Read through the data, and wherever a line holds the word "graph", write that line out.

■ Data in this exercise:
------------------------------------------------
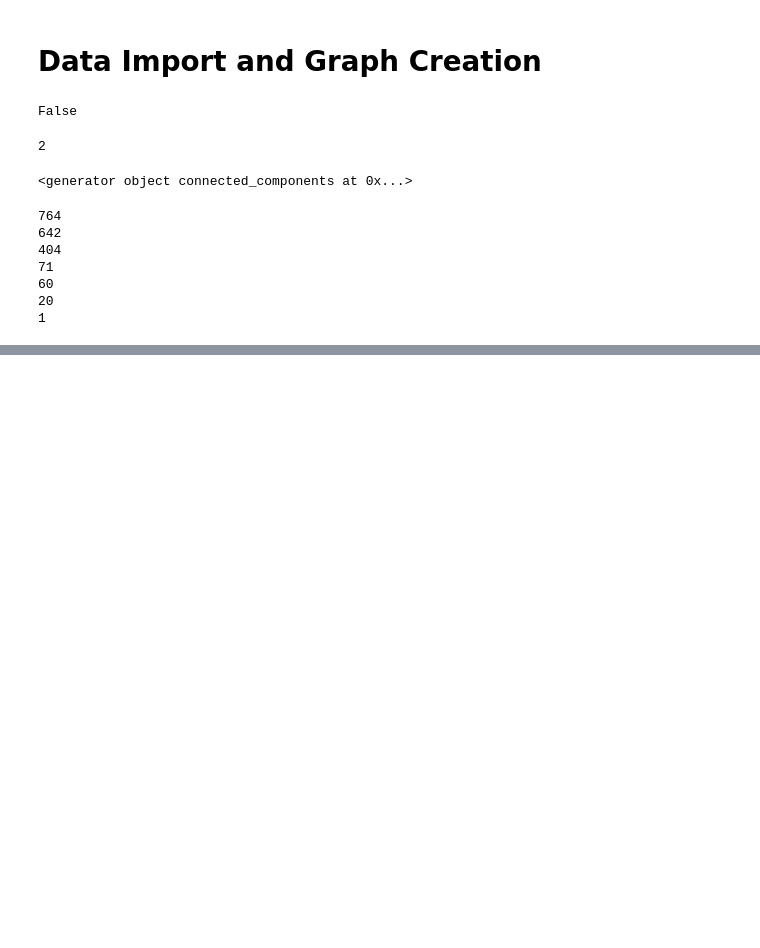
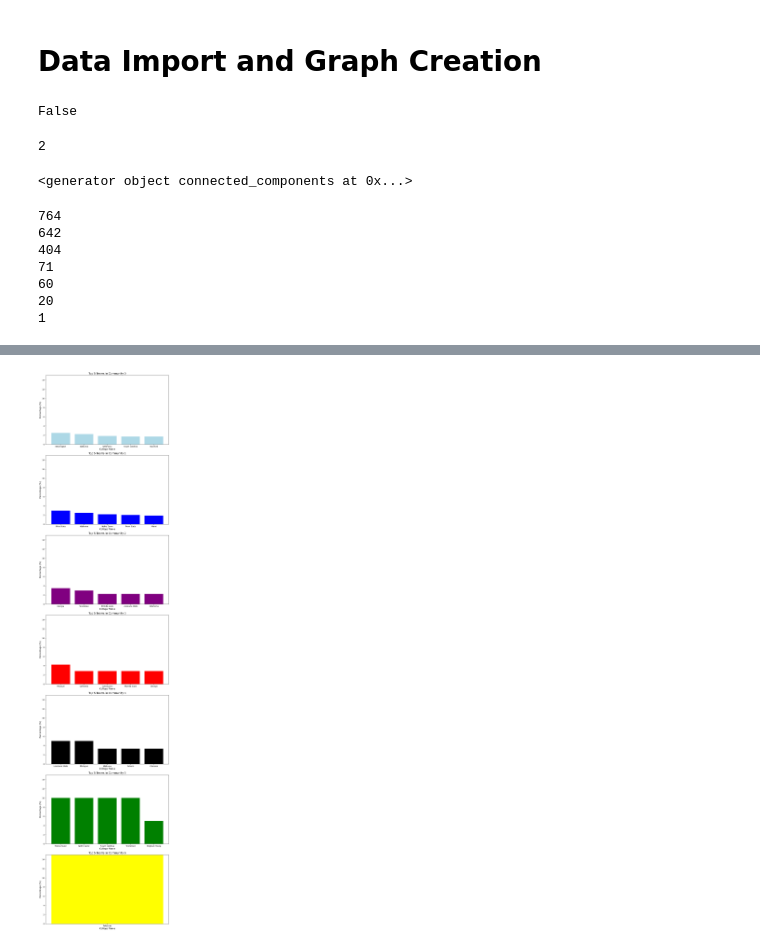
Before and after one commit to SeanGwall/NFL-Network-Analysis, a Jupyter notebook: notebooks/community-detection.ipynb, the cells around one changed output, grey strips where cells are left out. Saved outputs shown, nothing was run; the diff lists cells and outputs as text; code cells hidden in the pictures; blank space fills up the shorter version.

Commit message:
Created graph for each community

```diff
--- a/notebooks/community-detection.ipynb
+++ b/notebooks/community-detection.ipynb
@@ -63,0 +82,19 @@ for community in communities:
+# %%
+# Step 1: Group by community and college_name and count occurrences
+grouped = nodes_df.groupby(['community', 'college_name']).size().reset_index(name='count')
+
+# Step 2: Get the total count for each community
+total_counts = nodes_df.groupby('community').size().reset_index(name='total_count')
+
+# Step 3: Merge to get the total count with the group count
+merged = pd.merge(grouped, total_counts, on='community')
+
+# Step 4: Calculate the percentage
+merged['percentage'] = (merged['count'] / merged['total_count']) * 100
+
+# Step 5: Sort by percentage and get the top 5 for each community
+top_5_teams = merged.sort_values(by=['community', 'percentage'], ascending=[True, False]) \
+                    .groupby('community').head(5)
+
+# Show the result
+print(top_5_teams[['community', 'college_name', 'percentage']])
@@ -63,0 +139,27 @@ for community in communities:
+# %%
+# Step 6: Plot the bar graph for each community
+fig, axes = plt.subplots(nrows=len(top_5_teams['community'].unique()), ncols=1, figsize=(10, 6 * len(top_5_teams['community'].unique())))
+colors = ['lightblue', 'blue', 'purple', 'red', 'black', 'green', 'yellow']
+
+# If there's only one community, make sure axes is not a 2D array
+if len(top_5_teams['community'].unique()) == 1:
+    axes = [axes]
+
+for ax, community in zip(axes, top_5_teams['community'].unique()):
+    # Filter data for each community
+    community_data = top_5_teams[top_5_teams['community'] == community]
+
+    # Plotting
+    ax.bar(community_data['college_name'], community_data['percentage'], color=colors[community])
+
+    # Adding labels and title
+    ax.set_title(f"Top 5 Teams in Community {community}", fontsize=14)
+    ax.set_xlabel('College Name', fontsize=12)
+    ax.set_ylabel('Percentage (%)', fontsize=12)
+    ax.set_ylim(0, 15)  # To ensure the y-axis goes from 0 to 100%
+
+# Adjust layout
+plt.tight_layout()
+plt.show()
+# %% [output]
+[figure, added]
```
Also changed, not shown: parts of 4 cells of this notebook.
------------------------------------------------
■ Result of the exercise:
Created graph for each community
+# Step 6: Plot the bar graph for each community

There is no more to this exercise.